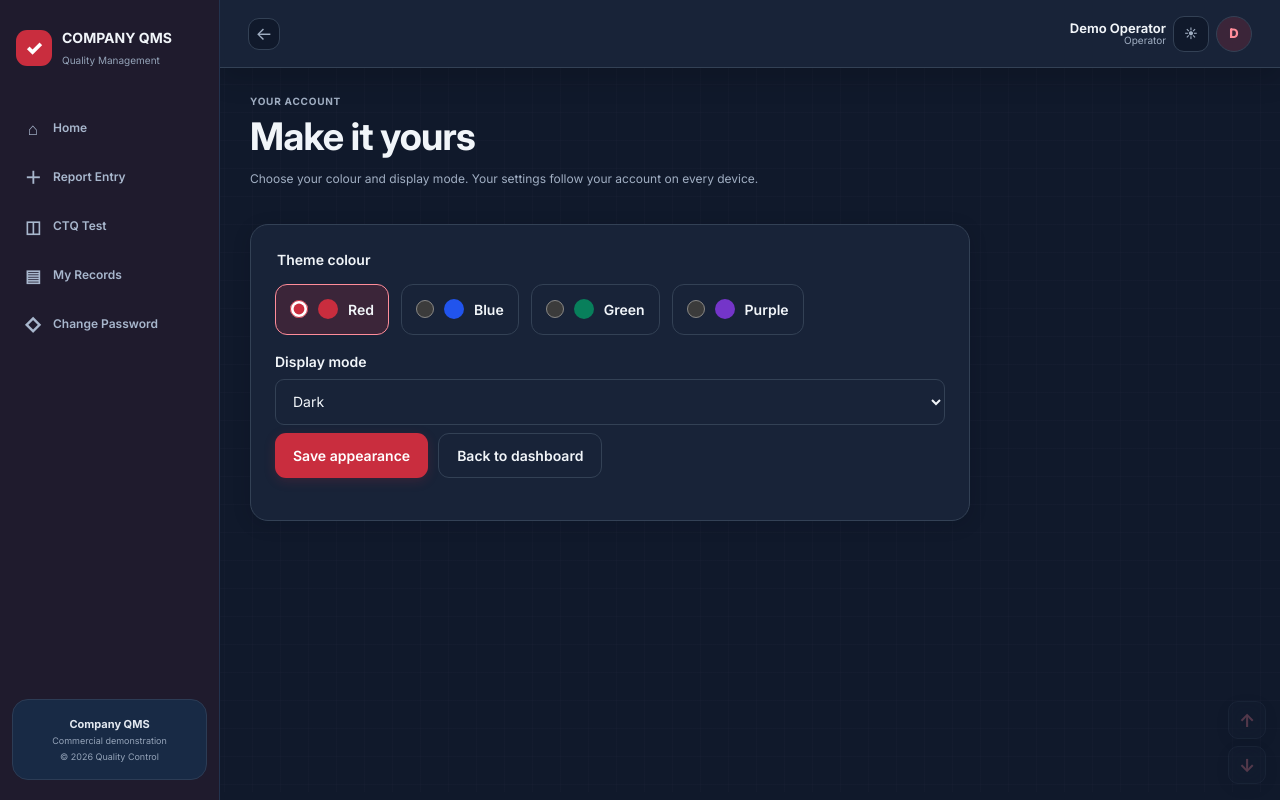
After one commit to vicky007398/qualitysystem, a Flask app: page /appearance in a window 1280 px wide. The commit adds this page. Run offline with Flask 3, Linux system fonts and the light colour scheme; the visitor is signed in with stand-in values (Sample User, id 1); data comes from the database, SQL or seed files in the repository.

Commit message:
Default to red accents and save appearance preferences per account

```diff
--- a/app.py
+++ b/app.py
@@ -477,6 +477,10 @@ def init_db():
         user_columns = {row['name'] for row in db().execute('PRAGMA table_info(users)').fetchall()}
         if 'is_superuser' not in user_columns:
             db().execute('ALTER TABLE users ADD COLUMN is_superuser INTEGER NOT NULL DEFAULT 0')
+        if 'theme_color' not in user_columns:
+            db().execute("ALTER TABLE users ADD COLUMN theme_color TEXT NOT NULL DEFAULT 'red'")
+        if 'theme_mode' not in user_columns:
+            db().execute("ALTER TABLE users ADD COLUMN theme_mode TEXT NOT NULL DEFAULT 'dark'")
         # Employee 0001 is the single, fixed user-management custodian.  Keeping
         # this as a flag preserves the existing role CHECK and all report FKs.
         db().execute("UPDATE users SET is_superuser=CASE WHEN employee='0001' THEN 1 ELSE 0 END")
@@ -533,7 +537,7 @@ def security():
     uid = session.get('uid')
     if uid is not None:
         g.user = db().execute(
-            'SELECT id,employee,name,password,role,active,is_superuser FROM users WHERE id=? AND active=1',
+            'SELECT id,employee,name,password,role,active,is_superuser,theme_color,theme_mode FROM users WHERE id=? AND active=1',
             (uid,),
         ).fetchone()
     session.setdefault('csrf', secrets.token_urlsafe(32))
@@ -573,6 +577,21 @@ def helpers():
                 ctq_definitions=CTQ_DEF, ctq_material_options=CTQ_MATERIAL_OPTIONS,
                 observation_unit=observation_unit, display_observation_value=display_observation_value,
                 is_superuser=is_superuser)
+
+@app.route('/appearance', methods=['GET', 'POST'])
+@require()
+def appearance():
+    if request.method == 'POST':
+        color = request.form.get('theme_color', g.user['theme_color'])
+        mode = request.form.get('theme_mode', g.user['theme_mode'])
+        if color not in ('red', 'blue', 'green', 'purple') or mode not in ('light', 'dark'):
+            abort(400, 'Choose a supported theme colour and mode.')
+        with db():
+            db().execute('UPDATE users SET theme_color=?,theme_mode=? WHERE id=?',
+                         (color, mode, g.user['id']))
+        flash('Your appearance settings have been saved.')
+        return redirect(url_for('appearance'))
+    return render_template('appearance.html')
 
 @app.route('/login', methods=['GET', 'POST'])
 def login():
--- a/static/app.js
+++ b/static/app.js
@@ -13,11 +13,24 @@
       button.setAttribute('title', theme === 'dark' ? 'Use light theme' : 'Use dark theme');
     });
   }
-  applyTheme(savedTheme || systemTheme);
+  applyTheme(root.dataset.accountTheme || savedTheme || systemTheme);
   themeButtons.forEach(button => button.addEventListener('click', () => {
     const theme = root.dataset.theme === 'dark' ? 'light' : 'dark';
     localStorage.setItem('commercial-demo-theme', theme);
     applyTheme(theme);
+    if (root.dataset.accountTheme) {
+      const csrf = document.querySelector('input[name="csrf"]')?.value;
+      fetch('/appearance', {
+        method: 'POST',
+        body: new URLSearchParams({csrf, theme_mode: theme}),
+      }).then(response => {
+        if (!response.ok) throw new Error('Theme save failed');
+        root.dataset.accountTheme = theme;
+      }).catch(() => {
+        applyTheme(root.dataset.accountTheme);
+        window.alert('Your display mode could not be saved. Please try Appearance & colours in your account menu.');
+      });
+    }
   }));
   const sidebarToggle = document.querySelector('[data-sidebar-toggle]');
   if (sidebarToggle) {
--- a/static/theme.css
+++ b/static/theme.css
@@ -50,3 +50,14 @@ input,select,textarea{border-radius:9px;background:var(--card);font-weight:400}i
 /* Supersede the earlier monospace heading rules, including specific page headings. */
 .page h1,.page h2,.page h3,.panel-heading h2,.dashboard-heading h2,.check-title h3,.read-check-head h3,.detail-section summary strong,.login-card h2,.login-message h1{font-family:var(--font-ui)!important}
 @media(min-width:1000px){.authenticated .stepper,.authenticated .dashboard-module-tabs{top:68px}}
+/* Per-account accent palettes: red is the default. Status colours retain their meaning. */
+:root,[data-accent="red"]{--accent:#c92d3e;--accent-bright:#ff8d9a;--accent-soft:#fff0f2}
+[data-accent="blue"]{--accent:#2154ed;--accent-bright:#7dd3fc;--accent-soft:#eff5ff}
+[data-accent="green"]{--accent:#087f5b;--accent-bright:#6ee7b7;--accent-soft:#ecfdf5}
+[data-accent="purple"]{--accent:#7435c9;--accent-bright:#c4b5fd;--accent-soft:#f5f0ff}
+[data-accent]{--blue:var(--accent);--teal:var(--accent);--gold:var(--accent);--soft-blue:var(--accent-soft)}
+[data-theme="dark"][data-accent]{--blue:var(--accent-bright);--teal:var(--accent-bright);--gold:var(--accent-bright);--soft-blue:color-mix(in srgb,var(--accent) 20%,#182338)}
+.button.primary,.primary,[data-theme="dark"] .button.primary,[data-theme="dark"] .primary{background:var(--accent);box-shadow:0 3px 12px color-mix(in srgb,var(--accent) 18%,transparent);color:#fff}
+[data-theme="dark"] .portal-hero h1{background-image:linear-gradient(100deg,#f1f5f9 12%,var(--accent-bright) 65%,var(--accent) 100%)}
+@media(min-width:1000px){.desktop-sidebar,[data-theme="dark"] .desktop-sidebar{background:color-mix(in srgb,var(--accent) 8%,#10192b)}.sidebar-brand .sidebar-brand-mark,.sidebar-nav a.active,[data-theme="dark"] .sidebar-nav a.active{background:var(--accent)}}
+.appearance-form{max-width:720px}.colour-options{display:flex;flex-wrap:wrap;gap:12px;border:0;padding:0;margin:0}.colour-options legend{margin-bottom:14px;font-weight:600}.colour-option{display:flex;align-items:center;gap:10px;border:1px solid var(--line);padding:14px;border-radius:12px;cursor:pointer}.colour-option:has(input:checked){border-color:var(--blue);background:var(--soft-blue)}.colour-option input{width:18px;height:18px;min-height:0;margin:0;accent-color:var(--accent)}.colour-swatch{width:20px;height:20px;border-radius:50%}.swatch-red{background:#c92d3e}.swatch-blue{background:#2154ed}.swatch-green{background:#087f5b}.swatch-purple{background:#7435c9}
--- /dev/null
+++ b/templates/appearance.html
@@ -0,0 +1,15 @@
+{% extends 'base.html' %}
+{% block title %}Appearance · Company QMS{% endblock %}
+{% block content %}
+<div class="page-heading"><div><p class="eyebrow">YOUR ACCOUNT</p><h1>Make it yours</h1><p class="muted">Choose your colour and display mode. Your settings follow your account on every device.</p></div></div>
+<form method="post" class="panel form-stack appearance-form">
+  <input type="hidden" name="csrf" value="{{ csrf }}">
+  <fieldset class="colour-options"><legend>Theme colour</legend>
+    {% for colour in ['red','blue','green','purple'] %}
+    <label class="colour-option"><input type="radio" name="theme_color" value="{{ colour }}" {% if user['theme_color']==colour %}checked{% endif %}><span class="colour-swatch swatch-{{ colour }}" aria-hidden="true"></span>{{ colour|title }}</label>
+    {% endfor %}
+  </fieldset>
+  <label>Display mode<select name="theme_mode"><option value="dark" {% if user['theme_mode']=='dark' %}selected{% endif %}>Dark</option><option value="light" {% if user['theme_mode']=='light' %}selected{% endif %}>Light</option></select></label>
+  <div class="action-row"><button class="button primary" type="submit">Save appearance</button><a class="button ghost" href="{{ url_for('home') }}">Back to dashboard</a></div>
+</form>
+{% endblock %}
--- a/templates/base.html
+++ b/templates/base.html
@@ -1,5 +1,5 @@
 <!doctype html>
-<html lang="en">
+<html lang="en" data-accent="{{ user['theme_color'] if user else 'red' }}" data-theme="{{ user['theme_mode'] if user else 'dark' }}"{% if user %} data-account-theme="{{ user['theme_mode'] }}"{% endif %}>
 <head>
   <meta charset="utf-8">
   <meta name="viewport" content="width=device-width,initial-scale=1,viewport-fit=cover">
@@ -9,8 +9,8 @@
   <link rel="manifest" href="{{ url_for('static', filename='manifest.webmanifest') }}">
   <link rel="apple-touch-icon" href="{{ url_for('static', filename='company-logo.svg') }}">
   <link rel="stylesheet" href="{{ url_for('static', filename='style.css', v='demo-1.3.0') }}">
-  <link rel="stylesheet" href="{{ url_for('static', filename='theme.css', v='command-center-1') }}">
-  <script defer src="{{ url_for('static', filename='app.js', v='demo-1.3.0') }}"></script>
+  <link rel="stylesheet" href="{{ url_for('static', filename='theme.css', v='account-colours-1') }}">
+  <script defer src="{{ url_for('static', filename='app.js', v='account-colours-1') }}"></script>
 </head>
 <body class="{% if user %}authenticated{% endif %}">
   {% if user %}
@@ -43,6 +43,7 @@
       <div class="account-menu" data-account-menu hidden>
         <strong>{{ user['name'] }}</strong><span>{{ user['employee'] }} · {{ 'Super User' if is_superuser(user) else user['role']|title }}</span>
         <a href="{{ url_for('password') }}">Change password</a>
+        <a href="{{ url_for('appearance') }}">Appearance & colours</a>
         {% if is_superuser(user) %}<a href="{{ url_for('users') }}">Manage users</a>{% endif %}
         <form method="post" action="{{ url_for('logout') }}"><input type="hidden" name="csrf" value="{{ csrf }}"><button class="link-button">Log out</button></form>
       </div>
--- a/tools/smoke_test.py
+++ b/tools/smoke_test.py
@@ -91,7 +91,7 @@ login_page = client.get("/login")
 assert login_page.status_code == 200
 assert b"login-shell" in login_page.data and b"data-theme-color" in login_page.data
 assert b"Controlled inspection" in login_page.data
-assert b"style.css?v=demo-1.3.0" in login_page.data and b"app.js?v=demo-1.3.0" in login_page.data
+assert b"style.css?v=demo-1.3.0" in login_page.data and b"app.js?v=account-colours-1" in login_page.data
 login_style = (Path(__file__).resolve().parents[1] / "static" / "style.css").read_text(encoding="utf-8")
 assert "v1.23 — edge-to-edge login photograph" in login_style
 assert "v1.24 — keep every login element above one complete full-screen photograph" in login_style
@@ -99,7 +99,7 @@ assert "background-image:url('login-factory.png')" in login_style
 assert "position:fixed;inset:0;width:100vw" in login_style
 assert "height:100dvh" in login_style and "background-size:cover" in login_style
 assert_complete_png(Path(__file__).resolve().parents[1] / "static" / "login-factory.png")
-assert b"theme.css?v=command-center-1" in login_page.data
+assert b"theme.css?v=account-colours-1" in login_page.data
 assert b"Navitas" not in login_page.data
 versioned_static = client.get("/static/style.css?v=1.27")
 assert versioned_static.status_code == 200
```
Also changed, not shown: tools/theme_test.py (added, +43 -0 lines), README.md.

********************

▸ Assignment:
Every line containing the string "csrf" is required; copy each such line from the data.

▸ Written reply:
     session.setdefault('csrf', secrets.token_urlsafe(32))
+      const csrf = document.querySelector('input[name="csrf"]')?.value;
+        body: new URLSearchParams({csrf, theme_mode: theme}),
+  <input type="hidden" name="csrf" value="{{ csrf }}">
         <form method="post" action="{{ url_for('logout') }}"><input type="hidden" name="csrf" value="{{ csrf }}"><button class="link-button">Log out</button></form>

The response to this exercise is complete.